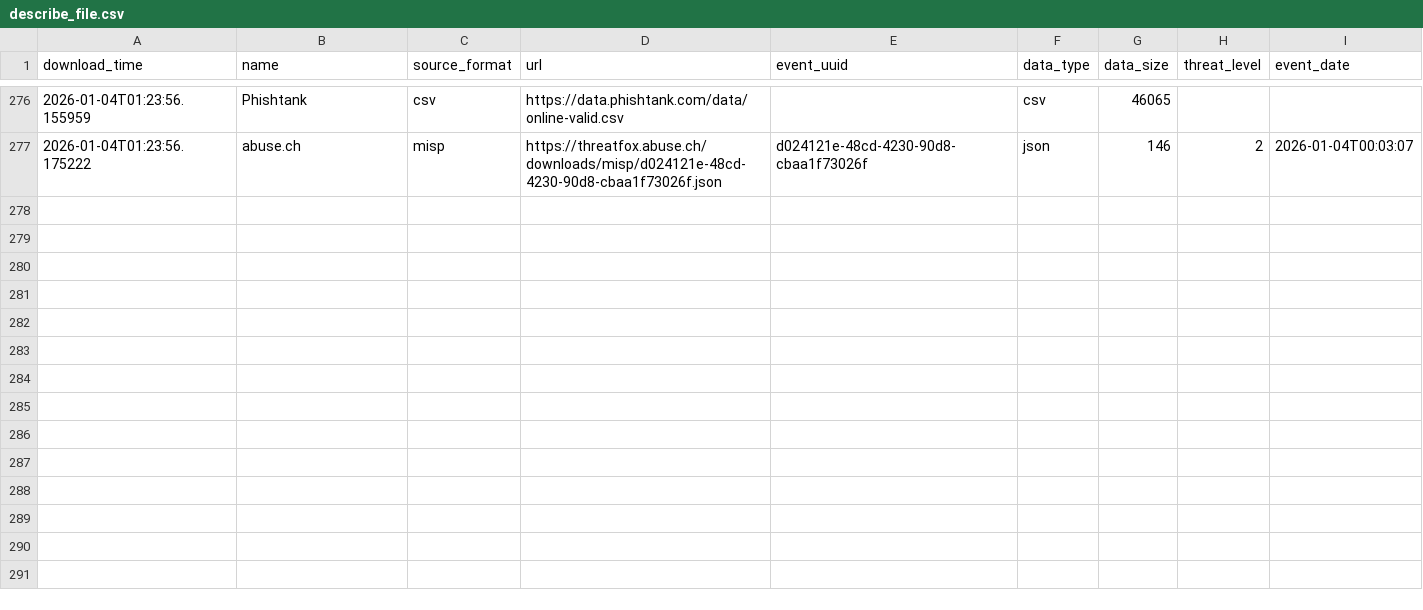
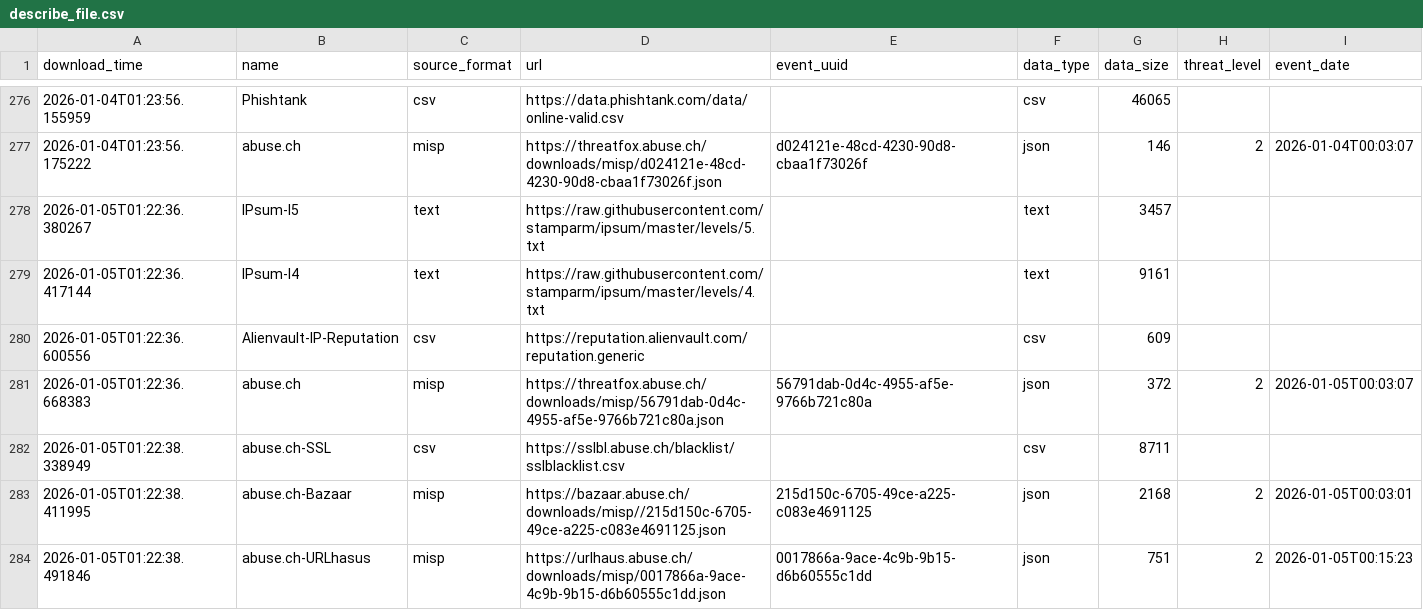
Before and after one commit to vuln000/FinalThreatFeed, a CSV file: output/describe_file.csv, drawn as a sheet; only a part is shown, gaps mark what is left out.

```diff
--- a/output/describe_file.csv
+++ b/output/describe_file.csv
@@ -277 +277,8 @@ download_time,name,source_format,url,event_uuid,data_type,data_size,threat_level
 2026-01-04T01:23:56.175222,abuse.ch,misp,https://threatfox.abuse.ch/downloads/misp/d024121e-48cd-4230-90d8-cbaa1f73026f.json,d024121e-48cd-4230-90d8-cbaa1f73026f,json,146,2,2026-01-04T00:03:07
+2026-01-05T01:22:36.380267,IPsum-l5,text,https://raw.githubusercontent.com/stamparm/ipsum/master/levels/5.txt,,text,3457,,
+2026-01-05T01:22:36.417144,IPsum-l4,text,https://raw.githubusercontent.com/stamparm/ipsum/master/levels/4.txt,,text,9161,,
+2026-01-05T01:22:36.600556,Alienvault-IP-Reputation,csv,https://reputation.alienvault.com/reputation.generic,,csv,609,,
+2026-01-05T01:22:36.668383,abuse.ch,misp,https://threatfox.abuse.ch/downloads/misp/56791dab-0d4c-4955-af5e-9766b721c80a.json,56791dab-0d4c-4955-af5e-9766b721c80a,json,372,2,2026-01-05T00:03:07
+2026-01-05T01:22:38.338949,abuse.ch-SSL,csv,https://sslbl.abuse.ch/blacklist/sslblacklist.csv,,csv,8711,,
+2026-01-05T01:22:38.411995,abuse.ch-Bazaar,misp,https://bazaar.abuse.ch/downloads/misp//215d150c-6705-49ce-a225-c083e4691125.json,215d150c-6705-49ce-a225-c083e4691125,json,2168,2,2026-01-05T00:03:01
+2026-01-05T01:22:38.491846,abuse.ch-URLhasus,misp,https://urlhaus.abuse.ch/downloads/misp/0017866a-9ace-4c9b-9b15-d6b60555c1dd.json,0017866a-9ace-4c9b-9b15-d6b60555c1dd,json,751,2,2026-01-05T00:15:23
```
Also changed, not shown: 1 other file.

|---|

WORK TO BE COMPLETED: Give the data again word for word, without pictures.

RESPONSE TO THE TASK:
Before and after one commit to vuln000/FinalThreatFeed, a CSV file: output/describe_file.csv, drawn as a sheet; only a part is shown, gaps mark what is left out.

```diff
--- a/output/describe_file.csv
+++ b/output/describe_file.csv
@@ -277 +277,8 @@ download_time,name,source_format,url,event_uuid,data_type,data_size,threat_level
 2026-01-04T01:23:56.175222,abuse.ch,misp,https://threatfox.abuse.ch/downloads/misp/d024121e-48cd-4230-90d8-cbaa1f73026f.json,d024121e-48cd-4230-90d8-cbaa1f73026f,json,146,2,2026-01-04T00:03:07
+2026-01-05T01:22:36.380267,IPsum-l5,text,https://raw.githubusercontent.com/stamparm/ipsum/master/levels/5.txt,,text,3457,,
+2026-01-05T01:22:36.417144,IPsum-l4,text,https://raw.githubusercontent.com/stamparm/ipsum/master/levels/4.txt,,text,9161,,
+2026-01-05T01:22:36.600556,Alienvault-IP-Reputation,csv,https://reputation.alienvault.com/reputation.generic,,csv,609,,
+2026-01-05T01:22:36.668383,abuse.ch,misp,https://threatfox.abuse.ch/downloads/misp/56791dab-0d4c-4955-af5e-9766b721c80a.json,56791dab-0d4c-4955-af5e-9766b721c80a,json,372,2,2026-01-05T00:03:07
+2026-01-05T01:22:38.338949,abuse.ch-SSL,csv,https://sslbl.abuse.ch/blacklist/sslblacklist.csv,,csv,8711,,
+2026-01-05T01:22:38.411995,abuse.ch-Bazaar,misp,https://bazaar.abuse.ch/downloads/misp//215d150c-6705-49ce-a225-c083e4691125.json,215d150c-6705-49ce-a225-c083e4691125,json,2168,2,2026-01-05T00:03:01
+2026-01-05T01:22:38.491846,abuse.ch-URLhasus,misp,https://urlhaus.abuse.ch/downloads/misp/0017866a-9ace-4c9b-9b15-d6b60555c1dd.json,0017866a-9ace-4c9b-9b15-d6b60555c1dd,json,751,2,2026-01-05T00:15:23
```
Also changed, not shown: 1 other file.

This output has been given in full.